The ever-increasing scope and scale of data collection has shifted the focus of data collection away from testing pre-specified hypotheses and towards hypothesis generation. Researchers are often interested in performing exploratory data analysis on a data set to generate hypotheses, then to validate those hypotheses in that same data via tests of significance. Unfortunately, this type of "double-dipping" can lead to extremely inflated type I error rates.
In this talk, I will consider double-dipping on trees. First, I will focus on trees generated by hierarchical clustering, and consider testing for differences between clusters obtained by cutting the tree. I will propose a selective inference approach to test for a difference in means between two clusters that properly accounts for the fact that the choice of null hypothesis was made based on the data. Second, I will consider trees generated using the CART algorithm, and will again use a selective inference approach to conduct inference on the means of the terminal nodes. Applications include single-cell RNA-sequencing data and the Box Lunch Study.
This is joint work with Jacob Bien (University of Southern California), Daniela Witten (University of Washington), and Anna Neufeld (University of Washington).
Please join the event.
About Lucy Gao
Lucy is an Assistant Professor in the Department of Statistics and Actuarial Science at the University of Waterloo. She received her PhD in Biostatistics from the University of Washington.

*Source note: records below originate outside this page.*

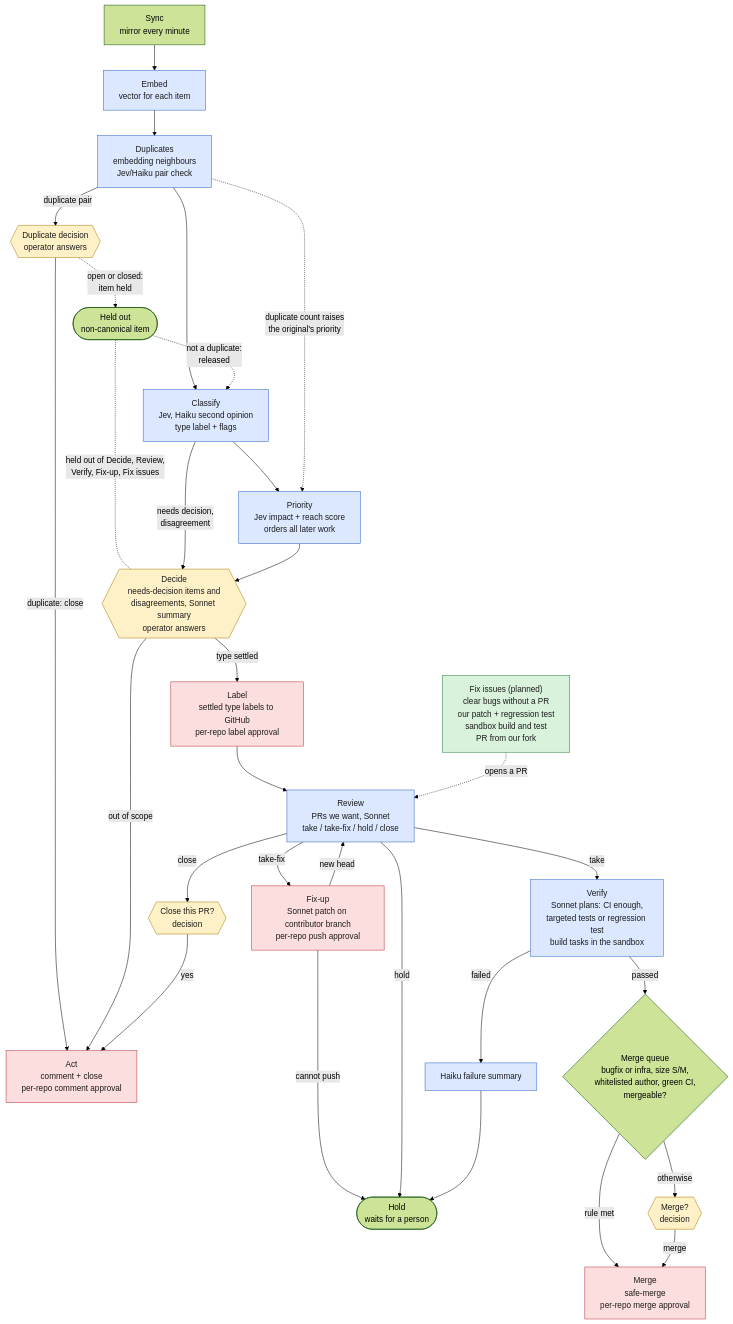
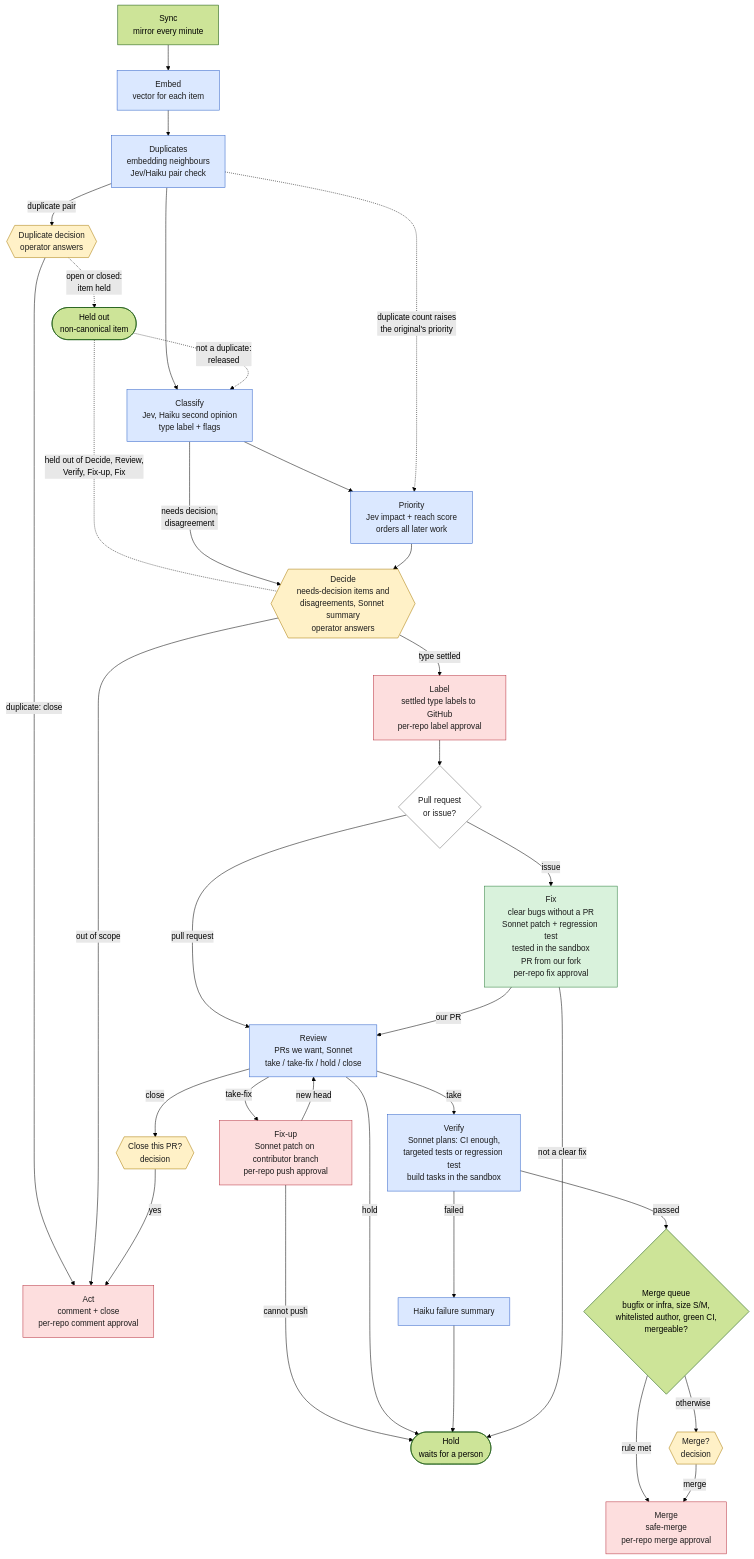
Before and after one commit to IUCLabs/autocraft: the diagram in docs/pipeline.md, drawn with Mermaid (forest theme). The commit also changed other lines of this file, not shown here.

Commit message:
How it works: issues take the Fix path inside the main flow

````diff
--- a/docs/pipeline.md
+++ b/docs/pipeline.md
@@ -9,58 +9,64 @@
 ```mermaid
 flowchart TD
   sync["Sync<br/>mirror every minute"]
   embed["Embed<br/>vector for each item"]
   classify["Classify<br/>Jev, Haiku second opinion<br/>type label + flags"]
   priority["Priority<br/>Jev impact + reach score<br/>orders all later work"]
   dups["Duplicates<br/>embedding neighbours<br/>Jev/Haiku pair check"]
   dupdec{{"Duplicate decision<br/>operator answers"}}
   dupheld(["Held out<br/>non-canonical item"])
   decide{{"Decide<br/>needs-decision items and<br/>disagreements, Sonnet summary<br/>operator answers"}}
   label["Label<br/>settled type labels to GitHub<br/>per-repo label approval"]
   review["Review<br/>PRs we want, Sonnet<br/>take / take-fix / hold / close"]
   fixup["Fix-up<br/>Sonnet patch on contributor branch<br/>per-repo push approval"]
   closeq{{"Close this PR?<br/>decision"}}
   act["Act<br/>comment + close<br/>per-repo comment approval"]
   verify["Verify<br/>Sonnet plans: CI enough,<br/>targeted tests or regression test<br/>build tasks in the sandbox"]
   vfail["Haiku failure summary"]
   hold(["Hold<br/>waits for a person"])
   queue{"Merge queue<br/>bugfix or infra, size S/M,<br/>whitelisted author, green CI,<br/>mergeable?"}
   mergeq{{"Merge?<br/>decision"}}
   merge["Merge<br/>safe-merge<br/>per-repo merge approval"]
-  fixiss["Fix issues (planned)<br/>clear bugs without a PR<br/>our patch + regression test<br/>sandbox build and test<br/>PR from our fork"]
+  kind{"Pull request<br/>or issue?"}
+  fixiss["Fix<br/>clear bugs without a PR<br/>Sonnet patch + regression test<br/>tested in the sandbox<br/>PR from our fork<br/>per-repo fix approval"]
 
   sync --> embed --> dups --> classify --> priority
   dups -- "duplicate pair" --> dupdec
   dupdec -- "duplicate: close" --> act
   dupdec -. "open or closed:<br/>item held" .-> dupheld
   dupheld -. "not a duplicate:<br/>released" .-> classify
-  dupheld -. "held out of Decide, Review,<br/>Verify, Fix-up, Fix issues" .- decide
+  dupheld -. "held out of Decide, Review,<br/>Verify, Fix-up, Fix" .- decide
   dups -. "duplicate count raises<br/>the original's priority" .-> priority
   classify -- "needs decision,<br/>disagreement" --> decide
   priority --> decide
   decide -- "type settled" --> label
   decide -- "out of scope" --> act
-  label --> review
+  label --> kind
+  kind -- "pull request" --> review
+  kind -- "issue" --> fixiss
   review -- "take-fix" --> fixup
   fixup -- "new head" --> review
   fixup -- "cannot push" --> hold
   review -- "hold" --> hold
   review -- "close" --> closeq
   closeq -- "yes" --> act
   review -- "take" --> verify
   verify -- "passed" --> queue
   verify -- "failed" --> vfail --> hold
   queue -- "rule met" --> merge
   queue -- "otherwise" --> mergeq
   mergeq -- "merge" --> merge
-  fixiss -. "opens a PR" .-> review
+  fixiss -- "our PR" --> review
+  fixiss -- "not a clear fix" --> hold
 
   class decide,closeq,mergeq,dupdec person
   class embed,classify,priority,dups,review,verify,vfail model
   class fixup,label,act,merge write
   class fixiss sandbox
+  class kind route
   classDef person fill:#fff1c7,stroke:#a87a00,color:#1c1c1c
   classDef model fill:#dbe8ff,stroke:#2f62c9,color:#1c1c1c
   classDef sandbox fill:#d9f2dc,stroke:#2a7d3a,color:#1c1c1c
   classDef write fill:#fddede,stroke:#b8323f,color:#1c1c1c
+  classDef route fill:#ffffff,stroke:#6b6b6b,color:#1c1c1c
 ```
````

Her research interests are in statistical learning, selective inference, and experiment design.